● **ABOUT THIS EXERCISE**: Through the line that contains "<title>第3回課題work2</title>", return the data below exactly, starting at its first line; leave the rest out.

● **MATERIAL PROVIDED**:
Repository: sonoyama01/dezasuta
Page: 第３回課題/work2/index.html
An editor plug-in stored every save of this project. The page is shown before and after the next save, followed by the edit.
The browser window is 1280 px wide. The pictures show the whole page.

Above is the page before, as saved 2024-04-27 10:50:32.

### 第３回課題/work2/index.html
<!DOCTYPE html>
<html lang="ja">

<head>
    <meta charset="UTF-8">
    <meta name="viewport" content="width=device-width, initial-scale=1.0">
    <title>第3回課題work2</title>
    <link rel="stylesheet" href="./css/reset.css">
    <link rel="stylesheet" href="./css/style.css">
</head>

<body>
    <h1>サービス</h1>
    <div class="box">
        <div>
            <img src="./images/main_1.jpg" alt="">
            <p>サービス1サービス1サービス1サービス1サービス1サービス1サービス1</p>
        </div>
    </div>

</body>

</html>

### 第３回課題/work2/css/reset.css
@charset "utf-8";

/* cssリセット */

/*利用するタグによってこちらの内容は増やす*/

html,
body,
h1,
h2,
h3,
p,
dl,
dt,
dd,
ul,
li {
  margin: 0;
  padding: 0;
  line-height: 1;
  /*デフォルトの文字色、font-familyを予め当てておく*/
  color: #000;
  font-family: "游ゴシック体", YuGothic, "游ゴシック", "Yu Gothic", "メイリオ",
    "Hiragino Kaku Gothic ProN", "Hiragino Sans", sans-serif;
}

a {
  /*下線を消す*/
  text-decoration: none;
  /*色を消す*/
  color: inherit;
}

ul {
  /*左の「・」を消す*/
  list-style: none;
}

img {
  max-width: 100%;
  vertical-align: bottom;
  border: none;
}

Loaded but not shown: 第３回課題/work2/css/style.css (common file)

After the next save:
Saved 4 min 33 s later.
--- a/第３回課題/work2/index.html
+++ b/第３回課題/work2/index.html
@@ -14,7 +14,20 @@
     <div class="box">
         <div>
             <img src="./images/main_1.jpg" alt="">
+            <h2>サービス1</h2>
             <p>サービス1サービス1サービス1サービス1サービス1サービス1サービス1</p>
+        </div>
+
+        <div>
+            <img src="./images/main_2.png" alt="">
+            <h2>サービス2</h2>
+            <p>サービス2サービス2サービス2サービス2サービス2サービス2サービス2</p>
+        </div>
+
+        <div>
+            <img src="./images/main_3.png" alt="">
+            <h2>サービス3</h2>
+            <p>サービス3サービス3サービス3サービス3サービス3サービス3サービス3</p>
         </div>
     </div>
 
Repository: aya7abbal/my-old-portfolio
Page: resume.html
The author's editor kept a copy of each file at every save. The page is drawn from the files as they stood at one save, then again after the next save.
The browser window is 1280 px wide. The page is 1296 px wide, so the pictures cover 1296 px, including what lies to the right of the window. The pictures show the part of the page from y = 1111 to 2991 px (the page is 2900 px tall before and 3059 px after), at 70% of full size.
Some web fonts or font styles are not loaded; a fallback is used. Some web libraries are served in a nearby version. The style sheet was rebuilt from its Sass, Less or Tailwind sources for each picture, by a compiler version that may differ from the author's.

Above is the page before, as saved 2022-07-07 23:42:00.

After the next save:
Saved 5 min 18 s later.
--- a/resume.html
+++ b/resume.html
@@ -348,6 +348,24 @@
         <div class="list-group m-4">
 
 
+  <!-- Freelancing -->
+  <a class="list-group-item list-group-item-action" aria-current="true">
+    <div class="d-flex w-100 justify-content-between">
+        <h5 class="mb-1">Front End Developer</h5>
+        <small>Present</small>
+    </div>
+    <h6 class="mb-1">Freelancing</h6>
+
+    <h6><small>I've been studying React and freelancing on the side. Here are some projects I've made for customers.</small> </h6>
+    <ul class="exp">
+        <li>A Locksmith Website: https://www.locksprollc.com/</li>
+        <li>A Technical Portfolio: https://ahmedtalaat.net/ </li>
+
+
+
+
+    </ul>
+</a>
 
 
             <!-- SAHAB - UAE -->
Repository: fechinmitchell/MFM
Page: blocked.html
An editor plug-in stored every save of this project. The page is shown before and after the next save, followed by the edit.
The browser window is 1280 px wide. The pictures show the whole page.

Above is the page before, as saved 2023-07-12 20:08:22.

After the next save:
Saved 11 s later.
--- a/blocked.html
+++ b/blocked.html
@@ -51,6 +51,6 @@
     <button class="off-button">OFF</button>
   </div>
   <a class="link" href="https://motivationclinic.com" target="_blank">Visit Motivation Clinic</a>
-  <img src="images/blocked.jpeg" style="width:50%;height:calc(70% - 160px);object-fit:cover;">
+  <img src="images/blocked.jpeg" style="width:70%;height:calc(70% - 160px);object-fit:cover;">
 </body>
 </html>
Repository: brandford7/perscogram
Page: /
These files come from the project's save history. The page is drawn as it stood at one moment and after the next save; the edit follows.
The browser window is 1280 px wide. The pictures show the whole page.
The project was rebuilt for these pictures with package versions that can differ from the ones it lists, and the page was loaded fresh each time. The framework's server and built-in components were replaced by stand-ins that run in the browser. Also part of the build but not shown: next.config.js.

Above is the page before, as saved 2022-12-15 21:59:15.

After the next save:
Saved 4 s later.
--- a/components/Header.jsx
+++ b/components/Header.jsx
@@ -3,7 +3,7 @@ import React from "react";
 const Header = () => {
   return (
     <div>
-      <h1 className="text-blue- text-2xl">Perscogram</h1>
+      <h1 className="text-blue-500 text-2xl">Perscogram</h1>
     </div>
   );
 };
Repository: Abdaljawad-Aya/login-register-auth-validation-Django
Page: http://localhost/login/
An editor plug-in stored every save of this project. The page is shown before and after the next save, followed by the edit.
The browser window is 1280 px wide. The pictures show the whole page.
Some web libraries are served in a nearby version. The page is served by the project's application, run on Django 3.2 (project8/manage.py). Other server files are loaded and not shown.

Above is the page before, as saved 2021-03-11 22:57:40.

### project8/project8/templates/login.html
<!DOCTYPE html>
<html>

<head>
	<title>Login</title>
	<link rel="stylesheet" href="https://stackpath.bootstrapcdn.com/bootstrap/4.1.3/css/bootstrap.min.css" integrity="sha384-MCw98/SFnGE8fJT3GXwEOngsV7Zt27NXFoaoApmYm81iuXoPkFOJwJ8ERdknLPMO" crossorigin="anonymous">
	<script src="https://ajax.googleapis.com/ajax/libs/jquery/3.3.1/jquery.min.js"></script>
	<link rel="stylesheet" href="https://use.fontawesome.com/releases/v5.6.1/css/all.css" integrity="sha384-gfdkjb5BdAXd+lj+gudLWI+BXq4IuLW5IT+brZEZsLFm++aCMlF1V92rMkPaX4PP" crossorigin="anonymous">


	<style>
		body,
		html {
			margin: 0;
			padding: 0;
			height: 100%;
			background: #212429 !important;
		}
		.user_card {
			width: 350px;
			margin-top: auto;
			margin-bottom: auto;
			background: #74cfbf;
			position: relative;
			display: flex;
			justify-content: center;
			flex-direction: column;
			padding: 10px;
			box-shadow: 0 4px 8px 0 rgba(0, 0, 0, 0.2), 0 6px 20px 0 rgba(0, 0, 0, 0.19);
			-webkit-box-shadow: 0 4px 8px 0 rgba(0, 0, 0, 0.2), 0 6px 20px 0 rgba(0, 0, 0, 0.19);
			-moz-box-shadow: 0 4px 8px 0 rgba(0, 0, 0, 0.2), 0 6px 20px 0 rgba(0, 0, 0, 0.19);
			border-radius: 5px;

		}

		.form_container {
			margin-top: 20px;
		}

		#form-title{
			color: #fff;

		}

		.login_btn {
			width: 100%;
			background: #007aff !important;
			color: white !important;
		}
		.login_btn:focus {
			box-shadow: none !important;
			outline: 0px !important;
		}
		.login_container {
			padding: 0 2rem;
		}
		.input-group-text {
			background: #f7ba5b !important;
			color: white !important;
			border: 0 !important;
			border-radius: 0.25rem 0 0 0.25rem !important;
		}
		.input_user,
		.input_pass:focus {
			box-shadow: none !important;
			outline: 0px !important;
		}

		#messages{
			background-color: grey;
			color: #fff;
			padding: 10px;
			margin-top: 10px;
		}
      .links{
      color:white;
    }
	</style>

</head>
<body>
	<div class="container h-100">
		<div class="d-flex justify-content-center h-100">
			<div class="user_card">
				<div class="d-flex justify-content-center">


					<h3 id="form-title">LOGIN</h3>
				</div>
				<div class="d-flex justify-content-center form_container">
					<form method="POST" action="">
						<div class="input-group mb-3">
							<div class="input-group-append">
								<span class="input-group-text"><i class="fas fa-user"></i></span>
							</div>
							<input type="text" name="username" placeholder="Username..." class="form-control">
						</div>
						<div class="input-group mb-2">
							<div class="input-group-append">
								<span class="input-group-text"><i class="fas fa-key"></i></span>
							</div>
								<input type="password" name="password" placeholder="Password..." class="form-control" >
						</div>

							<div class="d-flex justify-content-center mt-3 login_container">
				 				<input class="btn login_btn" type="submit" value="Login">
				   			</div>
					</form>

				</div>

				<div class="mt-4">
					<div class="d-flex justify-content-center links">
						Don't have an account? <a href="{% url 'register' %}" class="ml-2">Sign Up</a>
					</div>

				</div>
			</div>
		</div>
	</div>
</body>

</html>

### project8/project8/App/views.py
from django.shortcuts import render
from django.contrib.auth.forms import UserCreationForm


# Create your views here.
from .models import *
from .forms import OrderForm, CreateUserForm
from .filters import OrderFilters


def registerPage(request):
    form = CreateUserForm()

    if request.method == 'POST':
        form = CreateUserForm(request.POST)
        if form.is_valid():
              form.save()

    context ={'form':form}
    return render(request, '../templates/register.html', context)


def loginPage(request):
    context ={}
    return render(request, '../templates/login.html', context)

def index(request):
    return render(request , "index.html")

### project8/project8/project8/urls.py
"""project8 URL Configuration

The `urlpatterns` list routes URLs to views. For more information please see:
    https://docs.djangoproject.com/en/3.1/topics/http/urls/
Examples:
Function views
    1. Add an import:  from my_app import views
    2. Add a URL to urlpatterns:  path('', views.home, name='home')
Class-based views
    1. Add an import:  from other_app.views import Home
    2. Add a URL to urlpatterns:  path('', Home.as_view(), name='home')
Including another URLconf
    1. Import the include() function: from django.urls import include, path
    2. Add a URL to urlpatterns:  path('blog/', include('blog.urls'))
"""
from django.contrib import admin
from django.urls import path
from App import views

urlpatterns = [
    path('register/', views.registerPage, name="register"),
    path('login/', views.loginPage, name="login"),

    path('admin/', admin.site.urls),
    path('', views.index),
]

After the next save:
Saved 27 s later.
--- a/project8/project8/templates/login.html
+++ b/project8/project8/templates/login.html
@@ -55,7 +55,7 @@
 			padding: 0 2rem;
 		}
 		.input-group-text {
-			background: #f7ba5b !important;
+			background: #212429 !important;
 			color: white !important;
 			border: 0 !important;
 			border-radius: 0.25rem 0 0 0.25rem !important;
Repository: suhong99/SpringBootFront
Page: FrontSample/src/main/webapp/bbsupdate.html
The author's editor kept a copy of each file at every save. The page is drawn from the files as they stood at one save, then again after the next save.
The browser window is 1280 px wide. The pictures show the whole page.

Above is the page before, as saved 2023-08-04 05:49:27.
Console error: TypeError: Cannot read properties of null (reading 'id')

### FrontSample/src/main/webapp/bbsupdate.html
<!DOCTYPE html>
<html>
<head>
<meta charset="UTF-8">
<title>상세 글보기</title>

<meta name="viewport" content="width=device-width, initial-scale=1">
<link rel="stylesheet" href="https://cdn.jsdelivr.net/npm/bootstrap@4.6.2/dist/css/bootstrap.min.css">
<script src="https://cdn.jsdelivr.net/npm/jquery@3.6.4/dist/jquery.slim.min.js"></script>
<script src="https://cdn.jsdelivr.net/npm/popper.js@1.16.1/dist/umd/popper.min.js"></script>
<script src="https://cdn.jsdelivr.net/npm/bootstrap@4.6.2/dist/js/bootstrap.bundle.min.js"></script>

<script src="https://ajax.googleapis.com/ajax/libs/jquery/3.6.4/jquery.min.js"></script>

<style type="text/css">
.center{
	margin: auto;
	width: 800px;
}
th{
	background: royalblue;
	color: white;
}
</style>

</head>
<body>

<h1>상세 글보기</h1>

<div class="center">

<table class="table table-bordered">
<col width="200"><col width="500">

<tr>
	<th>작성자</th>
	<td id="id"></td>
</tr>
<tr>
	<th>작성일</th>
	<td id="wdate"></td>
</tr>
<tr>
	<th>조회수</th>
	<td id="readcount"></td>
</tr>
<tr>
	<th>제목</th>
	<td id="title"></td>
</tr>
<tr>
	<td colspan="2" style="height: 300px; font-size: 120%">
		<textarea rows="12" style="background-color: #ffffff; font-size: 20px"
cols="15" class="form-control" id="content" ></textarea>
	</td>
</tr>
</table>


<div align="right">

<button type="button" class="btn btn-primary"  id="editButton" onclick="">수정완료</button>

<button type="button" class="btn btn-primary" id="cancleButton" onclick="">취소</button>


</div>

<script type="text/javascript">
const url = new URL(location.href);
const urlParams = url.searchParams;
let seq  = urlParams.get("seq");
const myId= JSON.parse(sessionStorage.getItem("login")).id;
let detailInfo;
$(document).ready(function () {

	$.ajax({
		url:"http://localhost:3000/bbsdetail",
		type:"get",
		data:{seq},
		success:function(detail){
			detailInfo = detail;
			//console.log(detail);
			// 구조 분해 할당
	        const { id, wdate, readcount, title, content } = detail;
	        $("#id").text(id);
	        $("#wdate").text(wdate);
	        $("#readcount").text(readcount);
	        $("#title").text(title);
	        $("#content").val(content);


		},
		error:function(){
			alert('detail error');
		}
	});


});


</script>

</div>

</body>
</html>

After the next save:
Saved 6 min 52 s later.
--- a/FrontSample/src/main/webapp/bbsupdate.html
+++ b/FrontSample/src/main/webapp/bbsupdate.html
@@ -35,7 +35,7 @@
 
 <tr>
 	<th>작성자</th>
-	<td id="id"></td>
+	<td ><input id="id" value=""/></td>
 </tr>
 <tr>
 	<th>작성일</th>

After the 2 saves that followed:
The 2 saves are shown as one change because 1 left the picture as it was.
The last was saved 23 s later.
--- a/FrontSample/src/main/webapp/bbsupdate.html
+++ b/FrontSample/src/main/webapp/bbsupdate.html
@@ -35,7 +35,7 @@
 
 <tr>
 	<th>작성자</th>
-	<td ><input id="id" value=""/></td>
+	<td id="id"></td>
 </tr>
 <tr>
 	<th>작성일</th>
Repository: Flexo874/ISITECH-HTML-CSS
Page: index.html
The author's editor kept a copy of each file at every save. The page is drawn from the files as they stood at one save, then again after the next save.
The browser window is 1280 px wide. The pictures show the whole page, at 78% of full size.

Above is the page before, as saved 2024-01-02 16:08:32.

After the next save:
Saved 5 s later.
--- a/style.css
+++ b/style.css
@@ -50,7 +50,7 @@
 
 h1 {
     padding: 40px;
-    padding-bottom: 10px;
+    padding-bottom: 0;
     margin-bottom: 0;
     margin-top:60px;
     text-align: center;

● **WORKED SOLUTION**:
Repository: sonoyama01/dezasuta
Page: 第３回課題/work2/index.html
An editor plug-in stored every save of this project. The page is shown before and after the next save, followed by the edit.
The browser window is 1280 px wide. The pictures show the whole page.

Above is the page before, as saved 2024-04-27 10:50:32.

### 第３回課題/work2/index.html
<!DOCTYPE html>
<html lang="ja">

<head>
    <meta charset="UTF-8">
    <meta name="viewport" content="width=device-width, initial-scale=1.0">
    <title>第3回課題work2</title>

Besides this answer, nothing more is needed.